START Source data
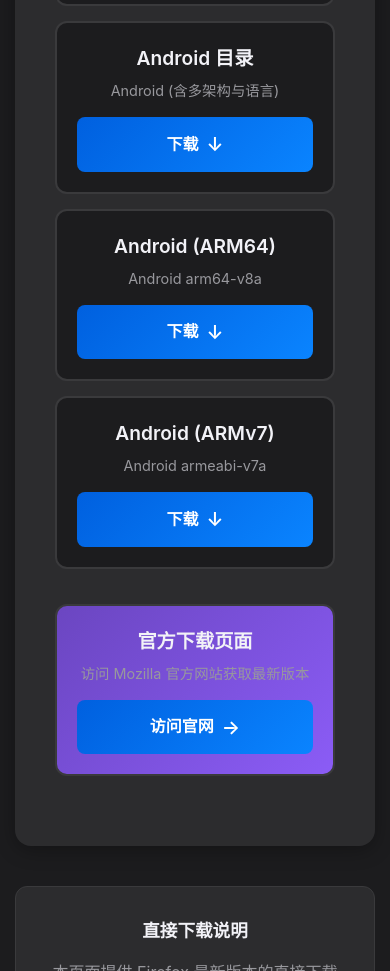
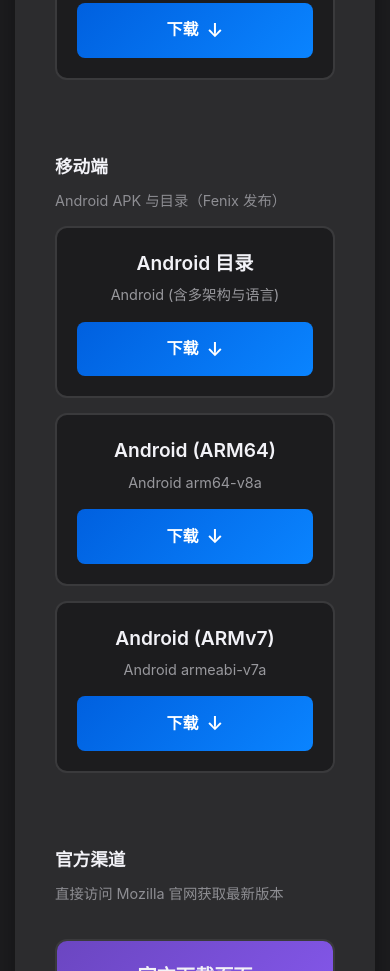
Before and after one commit to scavin/Firefox-latest-releases, a plain HTML site: page index.html in a window 390 px wide. Shown: the part 1778-2749 px from the top of the page. Drawn offline with Linux system fonts and the light colour scheme; no server answers.

Commit message:
feat: split desktop and mobile downloads

```diff
--- a/index.html
+++ b/index.html
@@ -142,6 +142,27 @@
             grid-template-columns: 1fr 1fr;
             gap: 15px;
             margin-bottom: 30px;
+        }
+
+        .download-group {
+            margin-bottom: 28px;
+        }
+
+        .download-group:last-of-type {
+            margin-bottom: 0;
+        }
+
+        .download-group-title {
+            font-size: 1.1rem;
+            font-weight: 600;
+            color: #f2f2f7;
+            margin-bottom: 8px;
+        }
+
+        .download-group-subtitle {
+            color: #8e8e93;
+            font-size: 0.9rem;
+            margin-bottom: 14px;
         }
 
         .download-item {
@@ -599,7 +620,8 @@
             generateDownloadLinks(version) {
                 const baseUrl = 'https://ftp.mozilla.org/pub/firefox/releases';
                 const androidBaseUrl = 'https://ftp.mozilla.org/pub/fenix/releases';
-                const downloads = [
+
+                const desktopDownloads = [
                     {
                         name: 'Windows 64位',
                         url: `${baseUrl}/${version}/win64/zh-CN/Firefox%20Setup%20${version}.exe`,
@@ -619,7 +641,10 @@
                         name: 'Linux 64位',
                         url: `${baseUrl}/${version}/linux-x86_64/zh-CN/firefox-${version}.tar.bz2`,
                         platform: 'Linux x64'
-                    },
+                    }
+                ];
+
+                const mobileDownloads = [
                     {
                         name: 'Android 目录',
                         url: `${androidBaseUrl}/${version}/android/`,
@@ -637,7 +662,7 @@
                     }
                 ];
 
-                this.displayDownloadLinks(downloads);
+                this.displayDownloadLinks(desktopDownloads, mobileDownloads);
             }
 
             async getDownloadLinks(version) {
@@ -651,10 +676,35 @@
                 }
             }
 
-            displayDownloadLinks(downloads) {
+            displayDownloadLinks(desktopDownloads, mobileDownloads) {
                 this.downloadsContainerEl.innerHTML = '';
 
-                downloads.forEach(download => {
+                const groups = [
+                    {
+                        title: '桌面端',
+                        subtitle: 'Windows / macOS / Linux 官方安装包',
+                        items: desktopDownloads
+                    },
+                    {
+                        title: '移动端',
+                        subtitle: 'Android APK 与目录（Fenix 发布）',
+                        items: mobileDownloads
+                    }
+                ];
+
+                groups.forEach(group => {
+                    const groupEl = document.createElement('div');
+                    groupEl.className = 'download-group';
+
+                    groupEl.innerHTML = `
+                        <div class="download-group-title">${group.title}</div>
+                        <div class="download-group-subtitle">${group.subtitle}</div>
+                    `;
+
+                    const gridEl = document.createElement('div');
+                    gridEl.className = 'download-grid';
+
+                    group.items.forEach(download => {
                         const downloadItem = document.createElement('div');
                         downloadItem.className = 'download-item';
 
@@ -666,13 +716,24 @@
                             <a href="${download.url}" class="download-btn" target="_blank" rel="noopener">下载</a>
                         `;
 
-                    this.downloadsContainerEl.appendChild(downloadItem);
+                        gridEl.appendChild(downloadItem);
                     });
 
-                this.downloadLinksEl.style.display = 'block';
-                this.updateStatusWithTime('下载链接生成完成');
+                    groupEl.appendChild(gridEl);
+                    this.downloadsContainerEl.appendChild(groupEl);
+                });
 
-                // 添加官方下载页面链接
+                // 官方渠道
+                const officialGroup = document.createElement('div');
+                officialGroup.className = 'download-group';
+                officialGroup.innerHTML = `
+                    <div class="download-group-title">官方渠道</div>
+                    <div class="download-group-subtitle">直接访问 Mozilla 官网获取最新版本</div>
+                `;
+
+                const officialGrid = document.createElement('div');
+                officialGrid.className = 'download-grid';
+
                 const officialLinkItem = document.createElement('div');
                 officialLinkItem.className = 'download-item official-link';
                 officialLinkItem.innerHTML = `
@@ -682,7 +743,13 @@
                     </div>
                     <a href="https://www.firefox.com/zh-CN/" class="download-btn" target="_blank" rel="noopener">访问官网</a>
                 `;
-                this.downloadsContainerEl.appendChild(officialLinkItem);
+
+                officialGrid.appendChild(officialLinkItem);
+                officialGroup.appendChild(officialGrid);
+                this.downloadsContainerEl.appendChild(officialGroup);
+
+                this.downloadLinksEl.style.display = 'block';
+                this.updateStatusWithTime('下载链接生成完成');
             }
 
             updateStatus(message) {
```
Also changed, not shown: 1 other file. Lines whose indentation alone changed are shown as unchanged.
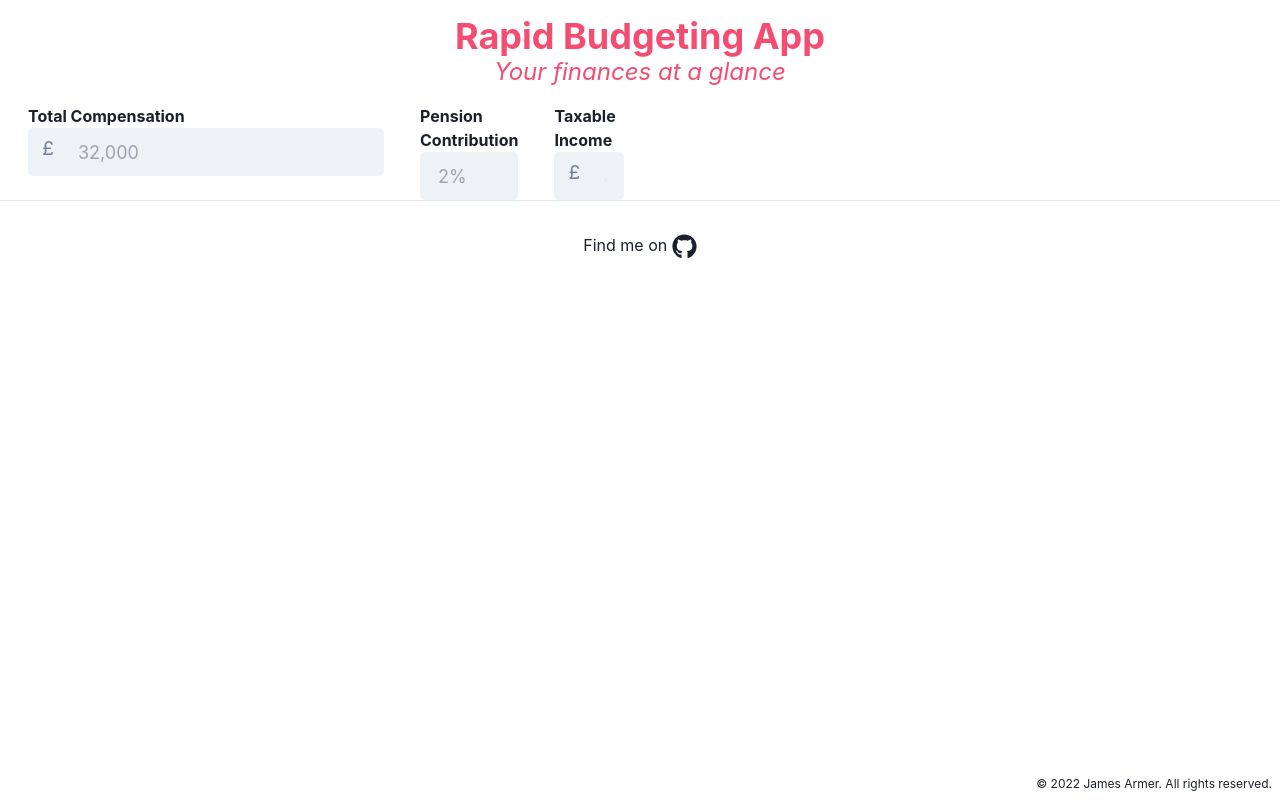
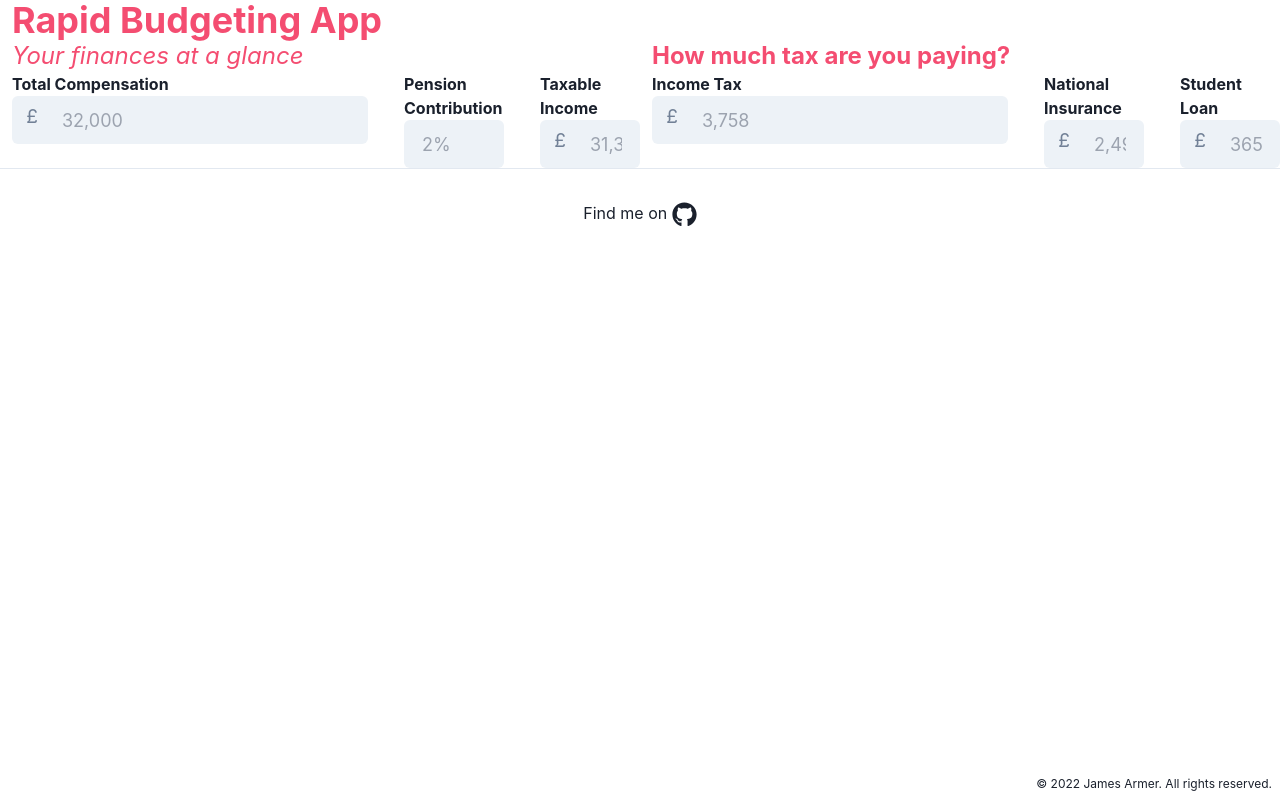
Before and after one commit to JamesArmer/rapid_budgeting_app, a Next.js app: page / in a window 1280 px wide. Built offline with nearby package versions, Linux system fonts and the light colour scheme.

Commit message:
Added tax and broke down components

```diff
--- /dev/null
+++ b/components/Compensation.tsx
@@ -0,0 +1,62 @@
+import {
+  Input,
+  InputLeftElement,
+  InputGroup,
+  Stack,
+  Flex,
+  Box,
+  Text,
+} from "@chakra-ui/react";
+
+export default function Compensation() {
+  return (
+    <>
+      <div className="pl-3">
+        <h1 className="font-bold text-4xl text-red-main">
+          Rapid Budgeting App
+        </h1>
+        <h2 className="italic text-2xl text-red-main">
+          Your finances at a glance
+        </h2>
+      </div>
+      <div className="flex">
+        <Stack direction="row" spacing={6}>
+          <Flex>
+            <Box ml="3">
+              <Text fontWeight="bold">Total Compensation</Text>
+              <InputGroup className="flex-1">
+                <InputLeftElement
+                  pointerEvents="none"
+                  color="gray.500"
+                  fontSize="1.2em"
+                  children="£"
+                />
+                <Input variant="filled" placeholder="32,000" size="lg" />
+              </InputGroup>
+            </Box>
+          </Flex>
+          <Flex className="flex-1">
+            <Box ml="3">
+              <Text fontWeight="bold">Pension Contribution</Text>
+              <Input variant="filled" placeholder="2%" size="lg" />
+            </Box>
+          </Flex>
+          <Flex className="flex-1">
+            <Box ml="3">
+              <Text fontWeight="bold">Taxable Income</Text>
+              <InputGroup className="flex-1">
+                <InputLeftElement
+                  pointerEvents="none"
+                  color="gray.500"
+                  fontSize="1.2em"
+                  children="£"
+                />
+                <Input variant="filled" placeholder="31,360" size="lg" />
+              </InputGroup>
+            </Box>
+          </Flex>
+        </Stack>
+      </div>
+    </>
+  );
+}
--- /dev/null
+++ b/components/Tax.tsx
@@ -0,0 +1,67 @@
+import {
+  Input,
+  InputLeftElement,
+  InputGroup,
+  Stack,
+  Flex,
+  Box,
+  Text,
+} from "@chakra-ui/react";
+
+export default function Tax() {
+  return (
+    <>
+      <div className="pl-3">
+        <h3 className="font-bold text-2xl text-red-main">
+          How much tax are you paying?
+        </h3>
+      </div>
+      <div className="flex">
+        <Stack direction="row" spacing={6}>
+          <Flex>
+            <Box ml="3">
+              <Text fontWeight="bold">Income Tax</Text>
+              <InputGroup className="flex-1">
+                <InputLeftElement
+                  pointerEvents="none"
+                  color="gray.500"
+                  fontSize="1.2em"
+                  children="£"
+                />
+                <Input variant="filled" placeholder="3,758" size="lg" />
+              </InputGroup>
+            </Box>
+          </Flex>
+          <Flex className="flex-1">
+            <Box ml="3">
+              <Text fontWeight="bold">National Insurance</Text>
+              <InputGroup className="flex-1">
+                <InputLeftElement
+                  pointerEvents="none"
+                  color="gray.500"
+                  fontSize="1.2em"
+                  children="£"
+                />
+                <Input variant="filled" placeholder="2,490" size="lg" />
+              </InputGroup>
+            </Box>
+          </Flex>
+          <Flex className="flex-1">
+            <Box ml="3">
+              <Text fontWeight="bold">Student Loan</Text>
+              <InputGroup className="flex-1">
+                <InputLeftElement
+                  pointerEvents="none"
+                  color="gray.500"
+                  fontSize="1.2em"
+                  children="£"
+                />
+                <Input variant="filled" placeholder="365.85" size="lg" />
+              </InputGroup>
+            </Box>
+          </Flex>
+        </Stack>
+      </div>
+    </>
+  );
+}
--- a/pages/index.tsx
+++ b/pages/index.tsx
@@ -1,63 +1,18 @@
 import type { NextPage } from "next";
 import Layout from "../components/Layout";
-import {
-  Input,
-  InputLeftElement,
-  InputGroup,
-  Stack,
-  Flex,
-  Box,
-  Text,
-} from "@chakra-ui/react";
+import Compensation from "../components/Compensation";
+import Tax from "../components/Tax";
 
 const Home: NextPage = () => {
   return (
     <Layout>
-      <div className="flex w-full flex-1 flex-col items-center justify-center sm:px-20 py-4">
-        <h1 className="font-bold text-4xl text-red-main">
-          Rapid Budgeting App
-        </h1>
-        <h2 className="italic text-2xl text-red-main">
-          Your finances at a glance
-        </h2>
-      </div>
-      <div className="flex w-1/2 px-4">
-        <Stack direction="row" spacing={6}>
-          <Flex>
-            <Box ml="3">
-              <Text fontWeight="bold">Total Compensation</Text>
-              <InputGroup className="flex-1">
-                <InputLeftElement
-                  pointerEvents="none"
-                  color="gray.500"
-                  fontSize="1.2em"
-                  children="£"
-                />
-                <Input variant="filled" placeholder="32,000" size="lg" />
-              </InputGroup>
-            </Box>
-          </Flex>
-          <Flex className="flex-1">
-            <Box ml="3">
-              <Text fontWeight="bold">Pension Contribution</Text>
-              <Input variant="filled" placeholder="2%" size="lg" />
-            </Box>
-          </Flex>
-          <Flex className="flex-1">
-            <Box ml="3">
-              <Text fontWeight="bold">Taxable Income</Text>
-              <InputGroup className="flex-1">
-                <InputLeftElement
-                  pointerEvents="none"
-                  color="gray.500"
-                  fontSize="1.2em"
-                  children="£"
-                />
-                <Input variant="filled" placeholder="31,360" size="lg" />
-              </InputGroup>
-            </Box>
-          </Flex>
-        </Stack>
+      <div className="flex w-full">
+        <div className="flex-1">
+          <Compensation />
+        </div>
+        <div className="flex-1 pt-10">
+          <Tax />
+        </div>
       </div>
     </Layout>
   );
```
END Source data
> **Problem to work on**: Search the entries for the word "gridEl", then copy every line in which it is found.

> **Solution to this task**:
+                    const gridEl = document.createElement('div');
+                    gridEl.className = 'download-grid';
+                        gridEl.appendChild(downloadItem);
+                    groupEl.appendChild(gridEl);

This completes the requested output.